I wrote this post a couple months ago and kept it in the backlog. Now it seems more apt than ever.
Back in June, the New York Post, with unusual eloquence, wrote, "Does it feel some days as if New York--wealthy, successful, seemingly at the top of the world--is slipping back into the bad old days of crime, noise, dirt, rudeness? Like pentimento rising from an old canvas..."
I love the word pentimento. In her memoir of the same name, Lillian Hellman defined it beautifully: "Old paint on a canvas, as it ages, sometimes becomes transparent. When that happens it is possible, in some pictures, to see the original lines: a tree will show through a woman's dress, a child makes way for a dog, a large boat is no longer on an open sea. That is called pentimento because the painter 'repented,' changed his mind."
Is the city changing its mind about the sterile suburbanite it has become? Perhaps it is repenting, a word that also means to regret.

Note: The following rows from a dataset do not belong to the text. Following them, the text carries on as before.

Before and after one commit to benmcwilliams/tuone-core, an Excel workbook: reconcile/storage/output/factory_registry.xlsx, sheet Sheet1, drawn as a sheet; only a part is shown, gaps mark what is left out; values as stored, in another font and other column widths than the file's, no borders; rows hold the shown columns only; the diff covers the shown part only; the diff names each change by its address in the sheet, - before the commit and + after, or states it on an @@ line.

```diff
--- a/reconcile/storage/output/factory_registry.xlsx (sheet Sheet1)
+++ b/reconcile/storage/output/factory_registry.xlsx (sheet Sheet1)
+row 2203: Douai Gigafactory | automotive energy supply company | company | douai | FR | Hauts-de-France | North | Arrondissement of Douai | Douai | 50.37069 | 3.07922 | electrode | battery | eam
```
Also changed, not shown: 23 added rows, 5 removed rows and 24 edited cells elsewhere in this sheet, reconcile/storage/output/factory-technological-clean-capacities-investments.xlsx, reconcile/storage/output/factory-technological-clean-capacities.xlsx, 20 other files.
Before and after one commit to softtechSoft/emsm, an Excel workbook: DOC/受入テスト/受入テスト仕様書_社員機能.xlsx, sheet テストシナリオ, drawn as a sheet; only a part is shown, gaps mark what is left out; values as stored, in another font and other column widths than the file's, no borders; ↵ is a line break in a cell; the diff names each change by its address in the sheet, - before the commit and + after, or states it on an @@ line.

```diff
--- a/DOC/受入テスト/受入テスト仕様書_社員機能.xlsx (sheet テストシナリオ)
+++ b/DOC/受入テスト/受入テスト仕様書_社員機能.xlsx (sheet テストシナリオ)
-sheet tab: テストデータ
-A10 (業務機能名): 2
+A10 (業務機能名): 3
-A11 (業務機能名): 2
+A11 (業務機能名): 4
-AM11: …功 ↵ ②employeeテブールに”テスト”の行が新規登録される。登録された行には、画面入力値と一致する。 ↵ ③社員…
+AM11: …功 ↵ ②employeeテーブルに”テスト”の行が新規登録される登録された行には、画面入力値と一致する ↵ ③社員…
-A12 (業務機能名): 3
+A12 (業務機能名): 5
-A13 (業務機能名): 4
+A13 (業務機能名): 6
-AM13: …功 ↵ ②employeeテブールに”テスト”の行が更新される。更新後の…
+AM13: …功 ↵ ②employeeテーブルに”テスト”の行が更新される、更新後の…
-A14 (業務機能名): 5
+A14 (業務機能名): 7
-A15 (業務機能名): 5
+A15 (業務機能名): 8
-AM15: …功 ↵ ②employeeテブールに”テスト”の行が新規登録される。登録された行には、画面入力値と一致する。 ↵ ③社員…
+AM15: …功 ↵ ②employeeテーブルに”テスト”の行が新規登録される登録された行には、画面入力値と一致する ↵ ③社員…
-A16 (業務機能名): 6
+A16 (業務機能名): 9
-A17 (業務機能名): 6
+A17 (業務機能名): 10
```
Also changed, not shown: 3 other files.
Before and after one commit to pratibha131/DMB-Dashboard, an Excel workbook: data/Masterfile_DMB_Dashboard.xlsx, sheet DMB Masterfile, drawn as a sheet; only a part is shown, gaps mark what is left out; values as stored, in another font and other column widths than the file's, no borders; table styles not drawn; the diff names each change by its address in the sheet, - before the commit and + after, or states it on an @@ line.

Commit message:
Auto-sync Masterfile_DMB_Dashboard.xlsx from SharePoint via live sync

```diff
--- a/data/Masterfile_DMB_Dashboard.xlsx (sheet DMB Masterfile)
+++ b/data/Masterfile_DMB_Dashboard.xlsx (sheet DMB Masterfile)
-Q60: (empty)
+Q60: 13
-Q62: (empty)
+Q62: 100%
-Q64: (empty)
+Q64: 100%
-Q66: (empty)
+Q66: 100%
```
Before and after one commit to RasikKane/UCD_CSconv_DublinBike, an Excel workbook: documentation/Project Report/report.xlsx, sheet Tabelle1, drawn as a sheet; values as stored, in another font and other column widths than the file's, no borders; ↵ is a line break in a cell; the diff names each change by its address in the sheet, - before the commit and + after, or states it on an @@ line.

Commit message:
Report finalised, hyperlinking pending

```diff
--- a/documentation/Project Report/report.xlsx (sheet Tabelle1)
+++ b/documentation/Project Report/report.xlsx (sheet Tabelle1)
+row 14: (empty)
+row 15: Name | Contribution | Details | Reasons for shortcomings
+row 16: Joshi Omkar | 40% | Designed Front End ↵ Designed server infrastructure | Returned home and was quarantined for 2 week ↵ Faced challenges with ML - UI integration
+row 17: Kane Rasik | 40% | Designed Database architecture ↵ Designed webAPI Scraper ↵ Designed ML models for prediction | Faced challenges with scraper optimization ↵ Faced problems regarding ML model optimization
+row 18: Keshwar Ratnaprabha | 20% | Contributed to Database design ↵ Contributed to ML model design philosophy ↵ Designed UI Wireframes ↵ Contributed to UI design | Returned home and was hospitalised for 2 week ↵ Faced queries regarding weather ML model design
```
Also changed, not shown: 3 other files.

Graffiti and panhandling are both on the rise. Subway rats are running amok. Fines for turnstile jumping have increased. Flashers are flashing. Transgender prostitutes are coming back to the Village. The crusties have returned to the Lower East Side. Even the squeegee men have come home to roost (and squeegee women, too).
Something is happening.
Entropy persists. Nature reigns in all her chaos.
where gum once was, gum-ghosts remain
An upscale cafe moves onto 9th Avenue and sends a worker out front with a metal brush and a can of Ajax to whisk eons of dirt from the cracks. A boutique hotel employs a man to steam-scrub each black disk of gum from its piece of pavement.
Scrubbing against the chaos, keep on scrubbing. The gum comes back. The grit returns. Whatever you do, weeds and wildflowers will invade your manicured garden. Just as, from the sands of a nuclear desert, irrepressible seedlings emerge.
At this very moment, they are breaking ground.